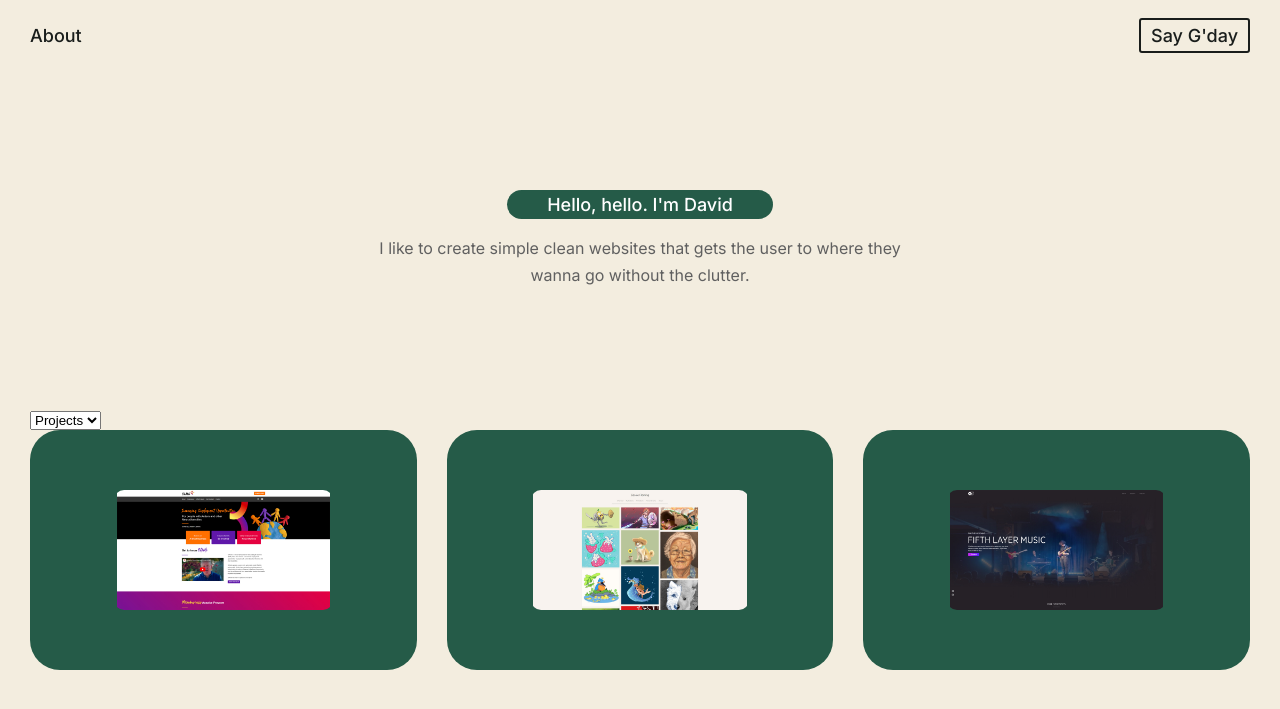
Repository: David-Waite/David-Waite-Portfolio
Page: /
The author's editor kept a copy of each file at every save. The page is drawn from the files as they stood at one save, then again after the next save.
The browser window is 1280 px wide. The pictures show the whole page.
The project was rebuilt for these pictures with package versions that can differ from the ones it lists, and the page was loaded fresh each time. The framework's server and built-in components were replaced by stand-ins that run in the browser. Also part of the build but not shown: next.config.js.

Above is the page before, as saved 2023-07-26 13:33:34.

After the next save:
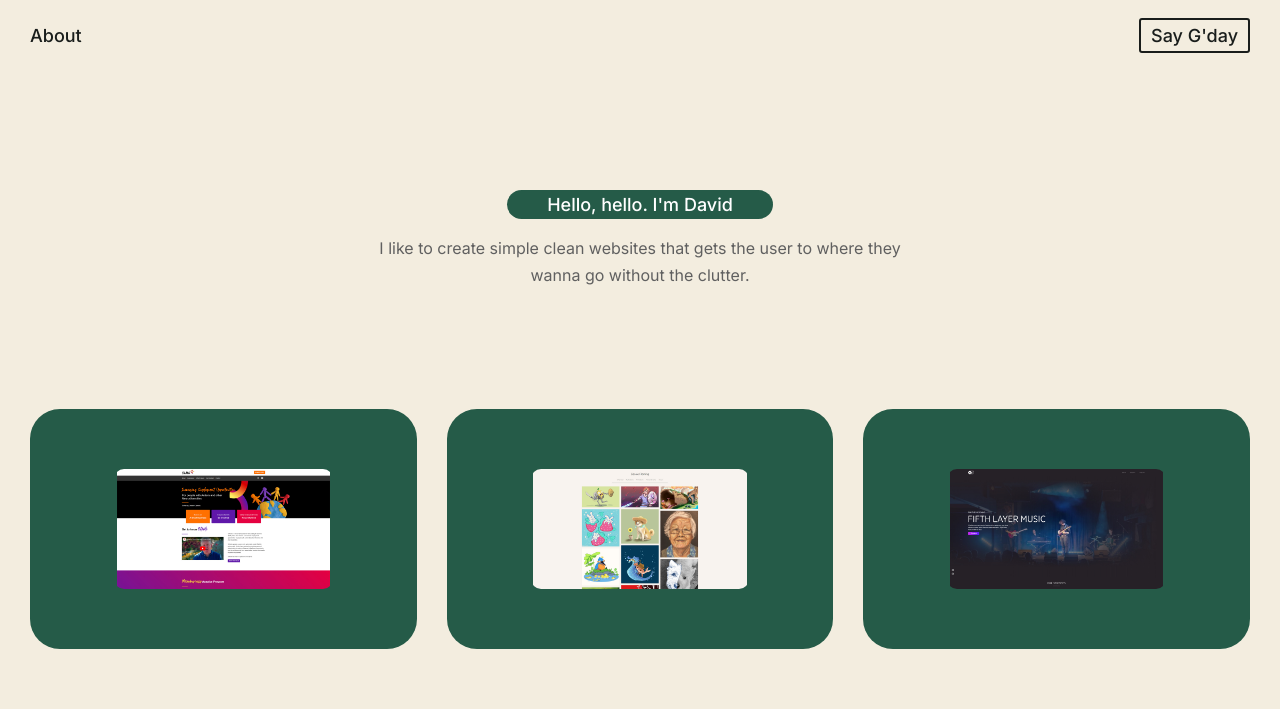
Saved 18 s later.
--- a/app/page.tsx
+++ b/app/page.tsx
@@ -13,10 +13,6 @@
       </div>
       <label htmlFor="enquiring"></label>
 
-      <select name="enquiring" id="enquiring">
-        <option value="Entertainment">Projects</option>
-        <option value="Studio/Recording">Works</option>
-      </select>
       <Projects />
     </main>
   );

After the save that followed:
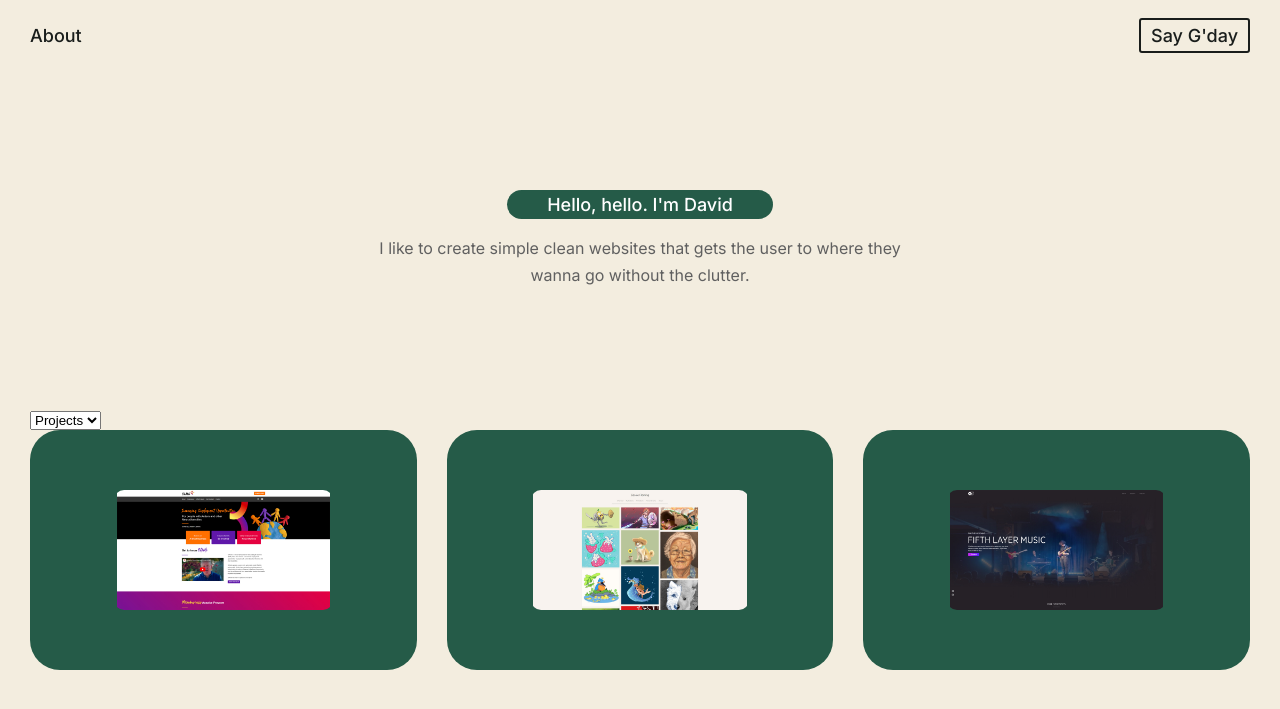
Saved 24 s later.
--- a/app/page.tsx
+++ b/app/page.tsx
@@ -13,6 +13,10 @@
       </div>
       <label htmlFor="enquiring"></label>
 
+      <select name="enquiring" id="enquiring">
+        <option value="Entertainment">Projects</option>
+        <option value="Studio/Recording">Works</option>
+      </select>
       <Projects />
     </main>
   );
...
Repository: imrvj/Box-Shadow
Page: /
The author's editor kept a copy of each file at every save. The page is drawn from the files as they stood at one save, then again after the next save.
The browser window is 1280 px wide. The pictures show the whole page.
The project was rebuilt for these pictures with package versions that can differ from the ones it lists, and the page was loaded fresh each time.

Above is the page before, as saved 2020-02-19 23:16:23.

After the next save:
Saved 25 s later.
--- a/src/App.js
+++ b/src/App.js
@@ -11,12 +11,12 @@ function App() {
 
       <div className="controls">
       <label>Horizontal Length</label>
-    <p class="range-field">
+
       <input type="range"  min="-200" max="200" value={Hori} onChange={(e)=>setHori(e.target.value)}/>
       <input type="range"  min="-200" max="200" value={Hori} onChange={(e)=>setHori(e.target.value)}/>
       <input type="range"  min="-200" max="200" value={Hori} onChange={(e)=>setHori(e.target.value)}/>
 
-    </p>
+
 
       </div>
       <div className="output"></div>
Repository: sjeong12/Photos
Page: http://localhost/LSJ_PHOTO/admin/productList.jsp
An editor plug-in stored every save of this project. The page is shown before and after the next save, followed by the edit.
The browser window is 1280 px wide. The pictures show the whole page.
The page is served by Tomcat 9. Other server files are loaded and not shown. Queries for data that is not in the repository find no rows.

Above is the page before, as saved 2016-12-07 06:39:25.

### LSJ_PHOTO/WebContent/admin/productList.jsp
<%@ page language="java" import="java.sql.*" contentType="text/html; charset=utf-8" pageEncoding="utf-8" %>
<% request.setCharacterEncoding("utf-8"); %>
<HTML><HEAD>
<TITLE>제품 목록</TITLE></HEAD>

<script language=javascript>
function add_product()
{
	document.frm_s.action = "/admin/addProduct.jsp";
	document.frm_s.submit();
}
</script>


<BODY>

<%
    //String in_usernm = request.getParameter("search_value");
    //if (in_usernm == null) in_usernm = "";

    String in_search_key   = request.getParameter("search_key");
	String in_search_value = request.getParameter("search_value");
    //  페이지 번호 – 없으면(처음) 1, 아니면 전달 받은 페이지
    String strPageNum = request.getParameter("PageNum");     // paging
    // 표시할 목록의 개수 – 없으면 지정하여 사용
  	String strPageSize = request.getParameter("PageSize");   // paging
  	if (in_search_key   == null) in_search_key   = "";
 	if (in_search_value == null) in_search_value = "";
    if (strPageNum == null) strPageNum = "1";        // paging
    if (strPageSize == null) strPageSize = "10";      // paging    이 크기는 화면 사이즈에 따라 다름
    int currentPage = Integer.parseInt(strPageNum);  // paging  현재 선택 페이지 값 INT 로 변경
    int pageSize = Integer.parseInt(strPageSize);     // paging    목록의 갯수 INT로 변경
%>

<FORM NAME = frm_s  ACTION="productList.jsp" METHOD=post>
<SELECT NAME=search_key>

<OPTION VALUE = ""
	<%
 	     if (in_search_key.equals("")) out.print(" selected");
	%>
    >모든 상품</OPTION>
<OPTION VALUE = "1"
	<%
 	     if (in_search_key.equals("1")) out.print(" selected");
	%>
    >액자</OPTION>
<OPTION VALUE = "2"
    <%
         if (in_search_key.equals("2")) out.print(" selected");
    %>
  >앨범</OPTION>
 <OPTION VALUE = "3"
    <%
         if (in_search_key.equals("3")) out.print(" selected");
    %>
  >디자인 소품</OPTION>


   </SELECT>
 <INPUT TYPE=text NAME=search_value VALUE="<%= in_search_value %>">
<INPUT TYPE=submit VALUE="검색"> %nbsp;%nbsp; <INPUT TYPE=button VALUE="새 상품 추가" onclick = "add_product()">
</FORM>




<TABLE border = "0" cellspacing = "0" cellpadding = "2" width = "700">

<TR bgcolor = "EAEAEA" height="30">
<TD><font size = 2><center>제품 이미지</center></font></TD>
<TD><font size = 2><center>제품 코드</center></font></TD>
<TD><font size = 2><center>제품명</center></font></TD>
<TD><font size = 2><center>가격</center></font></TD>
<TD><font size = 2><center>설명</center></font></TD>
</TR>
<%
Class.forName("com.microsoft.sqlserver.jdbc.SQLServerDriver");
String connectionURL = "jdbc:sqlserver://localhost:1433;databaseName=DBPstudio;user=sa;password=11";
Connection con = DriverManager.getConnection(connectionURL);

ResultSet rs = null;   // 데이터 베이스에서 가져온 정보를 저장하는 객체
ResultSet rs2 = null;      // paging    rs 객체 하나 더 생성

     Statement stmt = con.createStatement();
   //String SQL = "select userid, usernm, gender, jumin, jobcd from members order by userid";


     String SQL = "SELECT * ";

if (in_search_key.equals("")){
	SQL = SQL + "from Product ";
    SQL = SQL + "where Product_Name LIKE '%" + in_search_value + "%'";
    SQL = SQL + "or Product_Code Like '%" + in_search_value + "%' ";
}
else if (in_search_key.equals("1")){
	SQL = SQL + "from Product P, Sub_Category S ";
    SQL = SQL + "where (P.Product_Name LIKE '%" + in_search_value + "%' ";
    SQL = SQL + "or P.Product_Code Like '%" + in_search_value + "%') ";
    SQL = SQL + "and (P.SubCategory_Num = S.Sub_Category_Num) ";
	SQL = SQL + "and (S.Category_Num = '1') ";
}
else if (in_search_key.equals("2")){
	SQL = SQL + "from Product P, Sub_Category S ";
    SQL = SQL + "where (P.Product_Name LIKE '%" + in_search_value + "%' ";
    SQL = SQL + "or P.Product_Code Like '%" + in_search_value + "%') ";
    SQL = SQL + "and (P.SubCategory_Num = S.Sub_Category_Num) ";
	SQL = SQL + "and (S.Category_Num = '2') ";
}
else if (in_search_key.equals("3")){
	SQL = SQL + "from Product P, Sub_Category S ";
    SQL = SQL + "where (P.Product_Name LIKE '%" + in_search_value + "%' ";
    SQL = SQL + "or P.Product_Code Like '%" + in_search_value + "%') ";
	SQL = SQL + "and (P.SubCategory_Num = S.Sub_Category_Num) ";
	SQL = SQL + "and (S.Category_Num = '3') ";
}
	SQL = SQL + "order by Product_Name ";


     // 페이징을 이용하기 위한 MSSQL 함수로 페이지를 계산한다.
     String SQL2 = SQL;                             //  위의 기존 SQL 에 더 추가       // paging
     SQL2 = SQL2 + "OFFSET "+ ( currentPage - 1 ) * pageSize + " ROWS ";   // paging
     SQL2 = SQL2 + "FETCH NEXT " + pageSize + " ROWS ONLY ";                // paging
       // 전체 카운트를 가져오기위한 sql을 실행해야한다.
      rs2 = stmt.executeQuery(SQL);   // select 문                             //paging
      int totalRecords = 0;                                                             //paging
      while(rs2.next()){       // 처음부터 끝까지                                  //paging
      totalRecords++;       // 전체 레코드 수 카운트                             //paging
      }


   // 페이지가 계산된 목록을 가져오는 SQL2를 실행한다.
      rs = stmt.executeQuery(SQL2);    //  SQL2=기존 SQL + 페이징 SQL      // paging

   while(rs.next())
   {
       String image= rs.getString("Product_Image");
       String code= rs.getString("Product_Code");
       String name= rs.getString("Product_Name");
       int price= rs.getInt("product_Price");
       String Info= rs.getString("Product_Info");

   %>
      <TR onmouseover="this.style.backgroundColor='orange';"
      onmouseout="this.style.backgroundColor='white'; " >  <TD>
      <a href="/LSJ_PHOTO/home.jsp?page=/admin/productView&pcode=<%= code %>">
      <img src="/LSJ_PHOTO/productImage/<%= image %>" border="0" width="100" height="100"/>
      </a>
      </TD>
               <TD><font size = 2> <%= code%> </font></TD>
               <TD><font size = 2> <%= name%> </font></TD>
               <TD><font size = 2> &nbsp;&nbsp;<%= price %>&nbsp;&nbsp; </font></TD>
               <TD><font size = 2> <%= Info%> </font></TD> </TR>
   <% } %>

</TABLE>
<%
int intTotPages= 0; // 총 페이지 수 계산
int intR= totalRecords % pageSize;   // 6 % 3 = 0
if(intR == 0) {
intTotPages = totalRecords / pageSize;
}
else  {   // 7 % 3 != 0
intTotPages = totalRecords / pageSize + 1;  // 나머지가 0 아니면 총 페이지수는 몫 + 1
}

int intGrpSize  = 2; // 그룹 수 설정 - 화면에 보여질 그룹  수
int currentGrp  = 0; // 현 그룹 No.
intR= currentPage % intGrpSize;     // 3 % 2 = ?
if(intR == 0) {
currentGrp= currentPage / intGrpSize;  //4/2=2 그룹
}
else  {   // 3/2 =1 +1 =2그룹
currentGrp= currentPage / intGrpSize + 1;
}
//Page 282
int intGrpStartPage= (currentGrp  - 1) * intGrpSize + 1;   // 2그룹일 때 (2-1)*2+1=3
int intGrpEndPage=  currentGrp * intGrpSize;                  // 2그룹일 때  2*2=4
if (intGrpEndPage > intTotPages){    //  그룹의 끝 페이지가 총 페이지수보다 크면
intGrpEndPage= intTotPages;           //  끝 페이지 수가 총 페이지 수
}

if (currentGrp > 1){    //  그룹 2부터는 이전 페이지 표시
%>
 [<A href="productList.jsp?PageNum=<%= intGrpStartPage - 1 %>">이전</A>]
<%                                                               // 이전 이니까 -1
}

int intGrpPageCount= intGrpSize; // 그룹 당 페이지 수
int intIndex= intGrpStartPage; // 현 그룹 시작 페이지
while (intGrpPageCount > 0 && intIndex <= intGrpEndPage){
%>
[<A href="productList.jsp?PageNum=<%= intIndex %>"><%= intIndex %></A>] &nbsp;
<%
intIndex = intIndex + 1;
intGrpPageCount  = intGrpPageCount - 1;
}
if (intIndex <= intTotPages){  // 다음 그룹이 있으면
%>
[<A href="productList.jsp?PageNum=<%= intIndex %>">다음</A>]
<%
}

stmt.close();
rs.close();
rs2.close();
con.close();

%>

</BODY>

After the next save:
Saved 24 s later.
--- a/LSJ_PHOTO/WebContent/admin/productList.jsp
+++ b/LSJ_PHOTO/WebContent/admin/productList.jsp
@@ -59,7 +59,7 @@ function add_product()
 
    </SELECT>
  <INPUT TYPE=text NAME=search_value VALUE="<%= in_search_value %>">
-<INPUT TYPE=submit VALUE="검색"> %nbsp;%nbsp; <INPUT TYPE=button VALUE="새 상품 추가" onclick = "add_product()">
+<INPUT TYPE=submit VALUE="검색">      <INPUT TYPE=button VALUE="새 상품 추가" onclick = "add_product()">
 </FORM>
---
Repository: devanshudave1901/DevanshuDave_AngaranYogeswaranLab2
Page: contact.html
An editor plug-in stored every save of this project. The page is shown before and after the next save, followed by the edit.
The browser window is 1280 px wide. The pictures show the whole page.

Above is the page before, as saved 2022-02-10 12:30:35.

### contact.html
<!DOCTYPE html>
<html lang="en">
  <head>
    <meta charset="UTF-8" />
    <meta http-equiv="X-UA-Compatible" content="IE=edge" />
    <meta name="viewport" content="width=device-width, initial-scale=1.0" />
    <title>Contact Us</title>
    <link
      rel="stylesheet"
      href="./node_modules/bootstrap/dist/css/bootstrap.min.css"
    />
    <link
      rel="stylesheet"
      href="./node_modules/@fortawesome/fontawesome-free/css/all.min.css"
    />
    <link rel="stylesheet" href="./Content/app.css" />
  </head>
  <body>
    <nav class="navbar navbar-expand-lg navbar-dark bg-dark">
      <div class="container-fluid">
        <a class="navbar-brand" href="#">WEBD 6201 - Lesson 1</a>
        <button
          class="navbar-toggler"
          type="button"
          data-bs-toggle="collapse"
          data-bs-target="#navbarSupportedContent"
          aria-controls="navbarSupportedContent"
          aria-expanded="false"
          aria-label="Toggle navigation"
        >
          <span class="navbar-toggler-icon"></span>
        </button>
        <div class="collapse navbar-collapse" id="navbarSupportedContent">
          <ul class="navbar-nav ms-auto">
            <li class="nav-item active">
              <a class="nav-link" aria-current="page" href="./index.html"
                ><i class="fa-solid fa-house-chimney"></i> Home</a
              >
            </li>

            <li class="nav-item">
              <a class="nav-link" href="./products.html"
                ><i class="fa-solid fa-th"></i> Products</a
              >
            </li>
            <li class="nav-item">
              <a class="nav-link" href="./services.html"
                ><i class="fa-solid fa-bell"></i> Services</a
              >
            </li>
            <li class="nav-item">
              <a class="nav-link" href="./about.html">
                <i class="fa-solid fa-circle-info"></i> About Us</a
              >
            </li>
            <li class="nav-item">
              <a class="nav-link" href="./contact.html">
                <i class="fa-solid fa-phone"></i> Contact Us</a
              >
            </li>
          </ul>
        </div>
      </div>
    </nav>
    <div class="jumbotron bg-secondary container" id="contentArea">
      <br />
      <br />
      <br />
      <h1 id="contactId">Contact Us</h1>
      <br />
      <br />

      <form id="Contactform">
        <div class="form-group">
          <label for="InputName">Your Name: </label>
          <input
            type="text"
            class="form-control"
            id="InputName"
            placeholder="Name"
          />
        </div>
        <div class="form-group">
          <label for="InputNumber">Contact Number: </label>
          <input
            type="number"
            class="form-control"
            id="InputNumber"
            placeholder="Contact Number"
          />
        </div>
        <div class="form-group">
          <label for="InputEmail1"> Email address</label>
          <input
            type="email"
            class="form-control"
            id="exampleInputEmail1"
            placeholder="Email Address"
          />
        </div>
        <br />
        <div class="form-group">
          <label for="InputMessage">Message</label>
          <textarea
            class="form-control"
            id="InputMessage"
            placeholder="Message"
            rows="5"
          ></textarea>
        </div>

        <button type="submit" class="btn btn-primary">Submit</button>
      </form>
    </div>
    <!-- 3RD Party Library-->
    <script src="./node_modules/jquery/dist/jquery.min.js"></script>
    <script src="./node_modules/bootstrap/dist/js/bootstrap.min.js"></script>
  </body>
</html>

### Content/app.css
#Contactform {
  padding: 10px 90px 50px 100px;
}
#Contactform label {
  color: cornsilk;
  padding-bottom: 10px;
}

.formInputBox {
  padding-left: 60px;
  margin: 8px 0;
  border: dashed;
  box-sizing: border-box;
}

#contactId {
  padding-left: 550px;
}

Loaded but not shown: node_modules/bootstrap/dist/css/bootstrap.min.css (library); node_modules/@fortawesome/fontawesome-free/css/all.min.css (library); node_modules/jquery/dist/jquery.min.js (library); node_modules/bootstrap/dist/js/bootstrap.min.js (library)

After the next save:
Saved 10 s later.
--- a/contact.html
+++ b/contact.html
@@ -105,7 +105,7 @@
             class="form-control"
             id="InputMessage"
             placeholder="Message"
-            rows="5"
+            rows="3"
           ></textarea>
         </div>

- Instructions for the task:
Find the string "currentGrp" in the material above. Then copy each line that has it.

- Task solution:
int currentGrp  = 0; // 현 그룹 No.
currentGrp= currentPage / intGrpSize;  //4/2=2 그룹
currentGrp= currentPage / intGrpSize + 1;
int intGrpStartPage= (currentGrp  - 1) * intGrpSize + 1;   // 2그룹일 때 (2-1)*2+1=3
int intGrpEndPage=  currentGrp * intGrpSize;                  // 2그룹일 때  2*2=4
if (currentGrp > 1){    //  그룹 2부터는 이전 페이지 표시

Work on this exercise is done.